# Surjective function: Discrete Maths

How to know whether this function is surjective or not? I know that we have represent x in terms of y and then substitute some value of y for which the domain of x is not satisfied, but for this sum, how to represent x in terms of y?

The function is surjective if the equation $$x^2+2x-y=0$$ has real solutions no matter what real value y takes.

Take $$y=-2$$ and the equation does not have real roots. Therefore the function $$y=x^2+2x$$ is not surjective.

• How you got this value $y=-2$? Commented Nov 11, 2019 at 16:09
• I use the quadratic formula to find the x and observe that for y=-2 I do not obtain a real value for x Commented Nov 11, 2019 at 16:11

Note the definition of surjectivity:
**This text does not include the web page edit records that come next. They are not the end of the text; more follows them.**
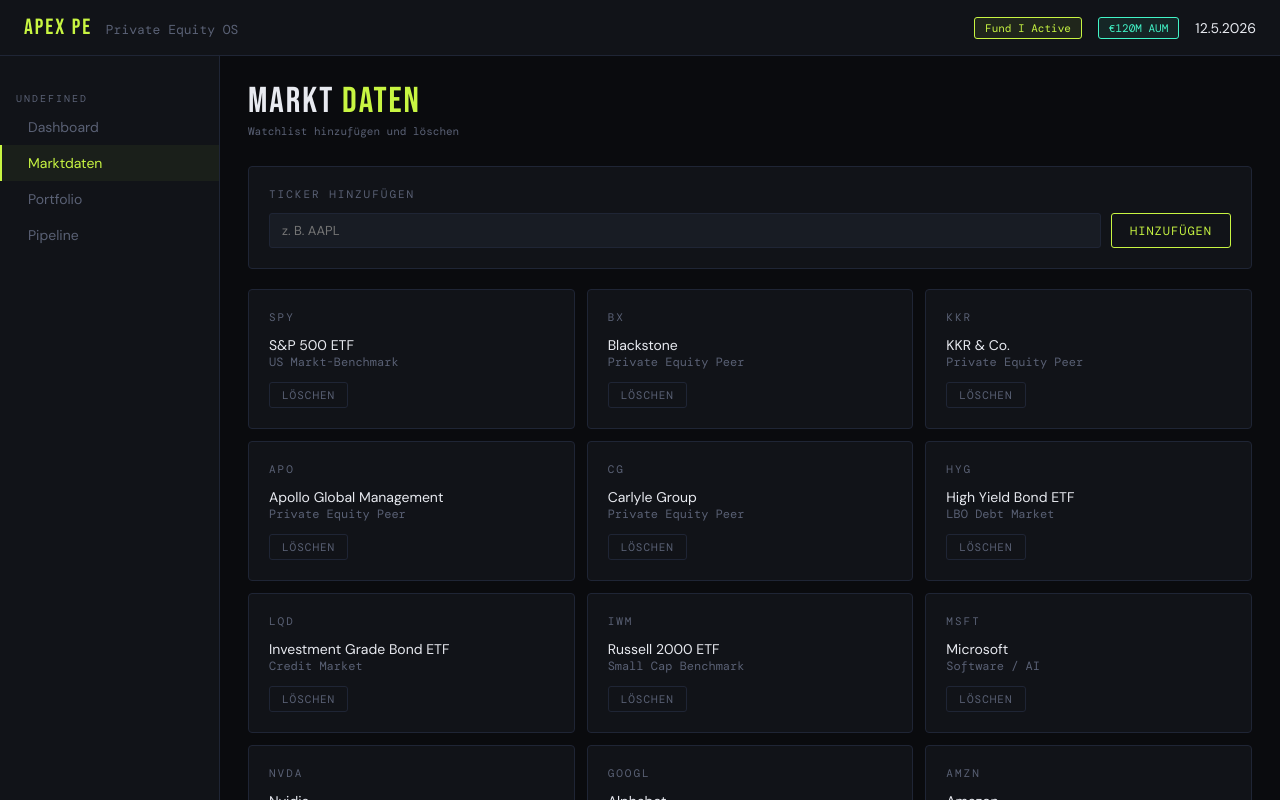
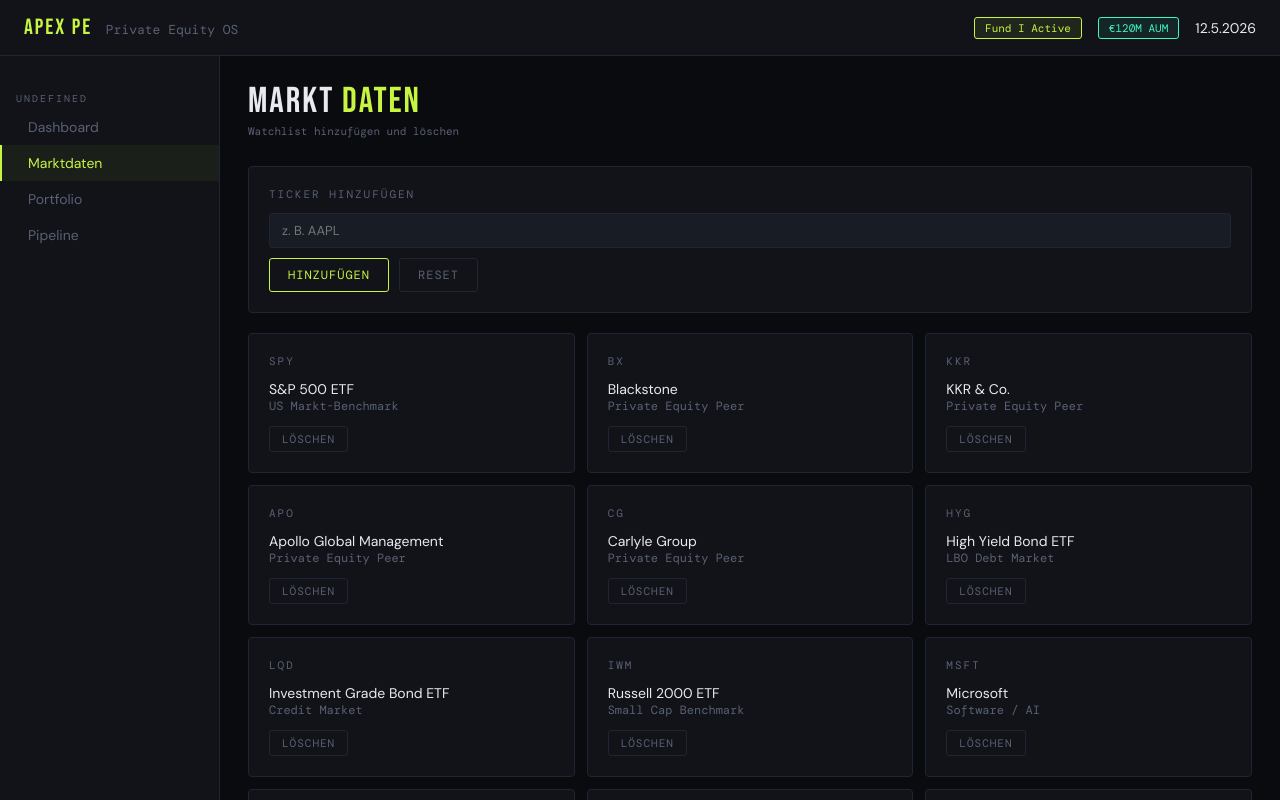
Before and after one commit to somatic3000-dev/apex-pe-app, a React (Vite) app: page / in a window 1280 px wide. Both pictures are taken after a click on the element "Marktdaten". Shown: the top 800 px of the page. Built offline with nearby package versions, Linux system fonts and the light colour scheme; a web font is replaced by a local one.

Commit message:
MarketData.jsx aktualisieren

```diff
--- a/src/pages/MarketData.jsx
+++ b/src/pages/MarketData.jsx
@@ -1,29 +1,51 @@
-import { useState } from "react";
+import { useEffect, useState } from "react";
 import { WATCH_SYMBOLS } from "../data/mockData";
 
 export default function MarketData() {
   const STORAGE_KEY = "apex_market_watchlist";
 
-const [symbols, setSymbols] = useState(() => {
-  const saved = localStorage.getItem(STORAGE_KEY);
-  return saved ? JSON.parse(saved) : WATCH_SYMBOLS;
-});
+  const [symbols, setSymbols] = useState(() => {
+    const saved = localStorage.getItem(STORAGE_KEY);
+    return saved ? JSON.parse(saved) : WATCH_SYMBOLS;
+  });
+
   const [ticker, setTicker] = useState("");
+
+  useEffect(() => {
+    localStorage.setItem(STORAGE_KEY, JSON.stringify(symbols));
+  }, [symbols]);
 
   function addSymbol() {
     const sym = ticker.trim().toUpperCase();
+
     if (!sym) return;
+
+    if (symbols.some((item) => item.sym === sym)) {
+      alert("Ticker existiert bereits.");
+      return;
+    }
 
     setSymbols((prev) => [
       ...prev,
-      { sym, name: sym, relevance: "Custom" }
+      {
+        sym,
+        name: sym,
+        relevance: "Custom",
+      },
     ]);
 
     setTicker("");
   }
 
   function removeSymbol(sym) {
-    setSymbols((prev) => prev.filter((item) => item.sym !== sym));
+    setSymbols((prev) =>
+      prev.filter((item) => item.sym !== sym)
+    );
+  }
+
+  function resetSymbols() {
+    setSymbols(WATCH_SYMBOLS);
+    localStorage.removeItem(STORAGE_KEY);
   }
 
   return (
@@ -33,14 +55,25 @@ const [symbols, setSymbols] = useState(() => {
           <div className="page-title">
             MARKT <span>DATEN</span>
           </div>
-          <div className="page-sub">Watchlist hinzufügen und löschen</div>
+
+          <div className="page-sub">
+            Watchlist hinzufügen und löschen
+          </div>
         </div>
       </div>
 
       <div className="card" style={{ marginBottom: 20 }}>
-        <div className="card-title">Ticker hinzufügen</div>
+        <div className="card-title">
+          Ticker hinzufügen
+        </div>
 
-        <div style={{ display: "flex", gap: 10 }}>
+        <div
+          style={{
+            display: "flex",
+            gap: 10,
+            flexWrap: "wrap",
+          }}
+        >
           <input
             className="input"
             value={ticker}
@@ -48,23 +81,46 @@ const [symbols, setSymbols] = useState(() => {
             placeholder="z. B. AAPL"
           />
 
-          <button className="btn btn-primary" onClick={addSymbol}>
+          <button
+            className="btn btn-primary"
+            onClick={addSymbol}
+          >
             HINZUFÜGEN
+          </button>
+
+          <button
+            className="btn btn-ghost"
+            onClick={resetSymbols}
+          >
+            RESET
           </button>
         </div>
       </div>
 
       <div className="market-grid">
         {symbols.map((item) => (
-          <div className="market-card" key={item.sym}>
-            <div className="market-card-sym">{item.sym}</div>
-            <div className="market-card-name">{item.name}</div>
-            <div className="muted">{item.relevance}</div>
+          <div
+            className="market-card"
+            key={item.sym}
+          >
+            <div className="market-card-sym">
+              {item.sym}
+            </div>
+
+            <div className="market-card-name">
+              {item.name}
+            </div>
+
+            <div className="muted">
+              {item.relevance}
+            </div>
 
             <button
               className="btn btn-danger btn-sm"
               style={{ marginTop: 12 }}
-              onClick={() => removeSymbol(item.sym)}
+              onClick={() =>
+                removeSymbol(item.sym)
+              }
             >
               LÖSCHEN
             </button>
```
For a function $$f:A\to B$$ to be surjective, we need that for every $$y \in B$$ there exists an $$x\in A$$ such that $$f(x) = y$$.

If $$f$$ is a function such that $$f:\mathbb R \to \mathbb R$$ $$f(x) = x^2 + 2x,$$ then note that if $$f$$ were surjective, we should be able to take any number (let's say) $$-5\in \mathbb R$$ (which is our $$B$$ here) such that an $$x\in \mathbb R$$ (which is also our $$A$$) makes $$f(x) = -5$$. But can $$f$$ ever reach $$-5$$?

• Got it, thanks..but it looks more or less like trial and error, is there any particular approach? Commented Nov 11, 2019 at 16:10
• @HIRAKMONDAL, the trick to solving these kinds of problems is to try and solve the equation $y = x^2 + 2x$ explicitly for $x$. Solving this equation for $x$ yields $x = \pm\sqrt{y + 1} - 1$, which introduces the nasty $\pm$; this is a tell-tale sign that the function cannot be surjective. Once you know that, you just need to pick some $y$ value that you know the function can never reach. In this case, I just pick some number lower than the minimum (which is $-1$) from the codomain, which is all reals. I need to be able to pick any number from the codomain and solve for $x$ explicitly. Commented Nov 13, 2019 at 4:43
• @HIRAKMONDAL. I ran out of characters in the last comment. If you can explicitly solve the equation for $x$, then you may run the $x$ through the function to show that it equals $y$. For example, we can show that the function $f:\mathbb R \to \mathbb R$ with $f(x) = 2x+3$ is surjective because if we take $y = 2x + 3$ and solve for $x$, we get $x = {y - 3\over 2}$, which we could explicitly solve for $x$. If we run the $x$ through $f$, we should be able to show that we can get whatever $y$ we choose: $$f(x) = f\left({y-3\over2}\right) = 2\left({y-3\over2}\right) + 3 = y - 3 + 3 = y.$$ Commented Nov 13, 2019 at 4:52

As far as I understand, the purpose of this exercise is to use familiar functions to help students develop a better understanding of the concept of surjectivity. One idea is that for functions $$y=f(x)$$ from $$\color{blue}{\mathbb{R}}$$ to $$\color{magenta}{\mathbb{R}}$$, you can use the usual graph of the function to see if the function is surjective or not.

Plot the graph of $$y=f(x)$$, such as $$y=x^2+2x$$ in this example (I bet you know its shape), and see what its range is. Such a function is surjective precisely when for each $$y\in\color{magenta}{\mathbb{R}}$$ there's at least one point $$x\in\color{blue}{\mathbb{R}}$$ such that $$f(x)=y$$. That's a mouthful, but it's the same as saying that the range of the function is the entire $$\color{magenta}{\mathbb{R}}=(-\infty,+\infty)$$. For functions in the Cartesian $$x,y$$-plane, it's the Horizontal Line Test.